** Opening EXTRACTED INFORMATION block **

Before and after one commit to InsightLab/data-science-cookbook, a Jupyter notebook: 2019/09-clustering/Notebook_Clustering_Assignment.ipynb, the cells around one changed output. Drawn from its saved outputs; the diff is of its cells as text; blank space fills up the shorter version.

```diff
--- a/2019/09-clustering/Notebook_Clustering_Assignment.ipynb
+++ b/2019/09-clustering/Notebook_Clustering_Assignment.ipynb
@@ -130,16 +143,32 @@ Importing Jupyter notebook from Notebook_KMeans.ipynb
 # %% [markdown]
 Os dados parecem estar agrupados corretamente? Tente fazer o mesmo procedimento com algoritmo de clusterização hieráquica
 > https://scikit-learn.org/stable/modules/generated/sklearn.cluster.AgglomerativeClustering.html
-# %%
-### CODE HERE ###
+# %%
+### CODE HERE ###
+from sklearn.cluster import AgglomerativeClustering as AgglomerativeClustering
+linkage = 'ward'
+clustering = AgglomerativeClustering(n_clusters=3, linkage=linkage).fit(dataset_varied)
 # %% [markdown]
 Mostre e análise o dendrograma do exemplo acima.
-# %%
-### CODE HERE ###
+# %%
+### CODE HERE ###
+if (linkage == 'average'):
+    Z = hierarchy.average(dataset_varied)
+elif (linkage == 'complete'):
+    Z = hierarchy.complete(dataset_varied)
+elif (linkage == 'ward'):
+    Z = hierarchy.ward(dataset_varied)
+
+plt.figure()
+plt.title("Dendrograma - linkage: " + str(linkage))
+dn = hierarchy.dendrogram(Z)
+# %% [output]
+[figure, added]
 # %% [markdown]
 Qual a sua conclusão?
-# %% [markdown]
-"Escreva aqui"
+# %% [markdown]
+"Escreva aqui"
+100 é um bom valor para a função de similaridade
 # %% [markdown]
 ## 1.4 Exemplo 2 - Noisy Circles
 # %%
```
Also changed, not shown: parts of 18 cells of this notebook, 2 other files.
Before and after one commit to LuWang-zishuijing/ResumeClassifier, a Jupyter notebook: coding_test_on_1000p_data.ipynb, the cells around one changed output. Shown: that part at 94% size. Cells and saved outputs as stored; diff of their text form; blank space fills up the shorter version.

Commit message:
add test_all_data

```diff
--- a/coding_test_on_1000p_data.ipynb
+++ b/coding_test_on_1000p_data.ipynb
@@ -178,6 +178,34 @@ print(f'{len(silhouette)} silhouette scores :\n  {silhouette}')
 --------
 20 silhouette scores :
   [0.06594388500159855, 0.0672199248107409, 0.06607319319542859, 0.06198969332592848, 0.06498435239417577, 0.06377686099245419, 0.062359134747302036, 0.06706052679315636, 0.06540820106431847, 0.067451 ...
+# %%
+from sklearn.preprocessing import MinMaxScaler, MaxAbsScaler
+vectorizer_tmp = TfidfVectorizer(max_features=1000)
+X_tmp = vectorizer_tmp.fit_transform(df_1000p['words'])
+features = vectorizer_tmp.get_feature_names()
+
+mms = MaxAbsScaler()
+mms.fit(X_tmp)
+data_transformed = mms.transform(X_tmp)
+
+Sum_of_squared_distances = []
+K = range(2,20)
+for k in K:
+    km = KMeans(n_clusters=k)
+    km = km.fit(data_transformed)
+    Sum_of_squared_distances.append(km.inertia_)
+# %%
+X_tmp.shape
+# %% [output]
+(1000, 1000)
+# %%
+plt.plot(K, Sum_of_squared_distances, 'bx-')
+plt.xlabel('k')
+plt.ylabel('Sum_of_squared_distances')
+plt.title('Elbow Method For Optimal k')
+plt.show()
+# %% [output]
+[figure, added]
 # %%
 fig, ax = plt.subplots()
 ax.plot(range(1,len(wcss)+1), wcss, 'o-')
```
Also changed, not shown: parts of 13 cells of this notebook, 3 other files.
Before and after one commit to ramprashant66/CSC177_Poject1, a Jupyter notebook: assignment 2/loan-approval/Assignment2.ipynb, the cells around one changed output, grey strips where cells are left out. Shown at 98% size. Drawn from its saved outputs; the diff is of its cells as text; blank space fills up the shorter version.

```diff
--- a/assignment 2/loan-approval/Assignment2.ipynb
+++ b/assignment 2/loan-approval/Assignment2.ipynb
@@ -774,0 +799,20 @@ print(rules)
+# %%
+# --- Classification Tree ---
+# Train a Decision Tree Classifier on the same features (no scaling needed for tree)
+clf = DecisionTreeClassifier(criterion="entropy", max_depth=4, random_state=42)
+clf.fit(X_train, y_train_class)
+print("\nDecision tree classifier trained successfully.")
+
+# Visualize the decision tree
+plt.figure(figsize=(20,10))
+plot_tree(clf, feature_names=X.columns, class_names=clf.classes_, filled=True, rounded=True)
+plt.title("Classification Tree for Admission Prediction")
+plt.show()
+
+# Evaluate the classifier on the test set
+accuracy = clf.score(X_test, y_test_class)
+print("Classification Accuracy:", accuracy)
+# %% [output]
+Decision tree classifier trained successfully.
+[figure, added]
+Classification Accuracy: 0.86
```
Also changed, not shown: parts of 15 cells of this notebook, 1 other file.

** Closing EXTRACTED INFORMATION block **

- **REQUIRED WORK**: Output all the lines above. Keep each one exact.

- **TASK RESULT**:
Before and after one commit to InsightLab/data-science-cookbook, a Jupyter notebook: 2019/09-clustering/Notebook_Clustering_Assignment.ipynb, the cells around one changed output. Drawn from its saved outputs; the diff is of its cells as text; blank space fills up the shorter version.

```diff
--- a/2019/09-clustering/Notebook_Clustering_Assignment.ipynb
+++ b/2019/09-clustering/Notebook_Clustering_Assignment.ipynb
@@ -130,16 +143,32 @@ Importing Jupyter notebook from Notebook_KMeans.ipynb
 # %% [markdown]
 Os dados parecem estar agrupados corretamente? Tente fazer o mesmo procedimento com algoritmo de clusterização hieráquica
 > https://scikit-learn.org/stable/modules/generated/sklearn.cluster.AgglomerativeClustering.html
-# %%
-### CODE HERE ###
+# %%
+### CODE HERE ###
+from sklearn.cluster import AgglomerativeClustering as AgglomerativeClustering
+linkage = 'ward'
+clustering = AgglomerativeClustering(n_clusters=3, linkage=linkage).fit(dataset_varied)
 # %% [markdown]
 Mostre e análise o dendrograma do exemplo acima.
-# %%
-### CODE HERE ###
+# %%
+### CODE HERE ###
+if (linkage == 'average'):
+    Z = hierarchy.average(dataset_varied)
+elif (linkage == 'complete'):
+    Z = hierarchy.complete(dataset_varied)
+elif (linkage == 'ward'):
+    Z = hierarchy.ward(dataset_varied)
+
+plt.figure()
+plt.title("Dendrograma - linkage: " + str(linkage))
+dn = hierarchy.dendrogram(Z)
+# %% [output]
+[figure, added]
 # %% [markdown]
 Qual a sua conclusão?
-# %% [markdown]
-"Escreva aqui"
+# %% [markdown]
+"Escreva aqui"
+100 é um bom valor para a função de similaridade
 # %% [markdown]
 ## 1.4 Exemplo 2 - Noisy Circles
 # %%
```
Also changed, not shown: parts of 18 cells of this notebook, 2 other files.
Before and after one commit to LuWang-zishuijing/ResumeClassifier, a Jupyter notebook: coding_test_on_1000p_data.ipynb, the cells around one changed output. Shown: that part at 94% size. Cells and saved outputs as stored; diff of their text form; blank space fills up the shorter version.

Commit message:
add test_all_data

```diff
--- a/coding_test_on_1000p_data.ipynb
+++ b/coding_test_on_1000p_data.ipynb
@@ -178,6 +178,34 @@ print(f'{len(silhouette)} silhouette scores :\n  {silhouette}')
 --------
 20 silhouette scores :
   [0.06594388500159855, 0.0672199248107409, 0.06607319319542859, 0.06198969332592848, 0.06498435239417577, 0.06377686099245419, 0.062359134747302036, 0.06706052679315636, 0.06540820106431847, 0.067451 ...
+# %%
+from sklearn.preprocessing import MinMaxScaler, MaxAbsScaler
+vectorizer_tmp = TfidfVectorizer(max_features=1000)
+X_tmp = vectorizer_tmp.fit_transform(df_1000p['words'])
+features = vectorizer_tmp.get_feature_names()
+
+mms = MaxAbsScaler()
+mms.fit(X_tmp)
+data_transformed = mms.transform(X_tmp)
+
+Sum_of_squared_distances = []
+K = range(2,20)
+for k in K:
+    km = KMeans(n_clusters=k)
+    km = km.fit(data_transformed)
+    Sum_of_squared_distances.append(km.inertia_)
+# %%
+X_tmp.shape
+# %% [output]
+(1000, 1000)
+# %%
+plt.plot(K, Sum_of_squared_distances, 'bx-')
+plt.xlabel('k')
+plt.ylabel('Sum_of_squared_distances')
+plt.title('Elbow Method For Optimal k')
+plt.show()
+# %% [output]
+[figure, added]
 # %%
 fig, ax = plt.subplots()
 ax.plot(range(1,len(wcss)+1), wcss, 'o-')
```
Also changed, not shown: parts of 13 cells of this notebook, 3 other files.
Before and after one commit to ramprashant66/CSC177_Poject1, a Jupyter notebook: assignment 2/loan-approval/Assignment2.ipynb, the cells around one changed output, grey strips where cells are left out. Shown at 98% size. Drawn from its saved outputs; the diff is of its cells as text; blank space fills up the shorter version.

```diff
--- a/assignment 2/loan-approval/Assignment2.ipynb
+++ b/assignment 2/loan-approval/Assignment2.ipynb
@@ -774,0 +799,20 @@ print(rules)
+# %%
+# --- Classification Tree ---
+# Train a Decision Tree Classifier on the same features (no scaling needed for tree)
+clf = DecisionTreeClassifier(criterion="entropy", max_depth=4, random_state=42)
+clf.fit(X_train, y_train_class)
+print("\nDecision tree classifier trained successfully.")
+
+# Visualize the decision tree
+plt.figure(figsize=(20,10))
+plot_tree(clf, feature_names=X.columns, class_names=clf.classes_, filled=True, rounded=True)
+plt.title("Classification Tree for Admission Prediction")
+plt.show()
+
+# Evaluate the classifier on the test set
+accuracy = clf.score(X_test, y_test_class)
+print("Classification Accuracy:", accuracy)
+# %% [output]
+Decision tree classifier trained successfully.
+[figure, added]
+Classification Accuracy: 0.86
```
Also changed, not shown: parts of 15 cells of this notebook, 1 other file.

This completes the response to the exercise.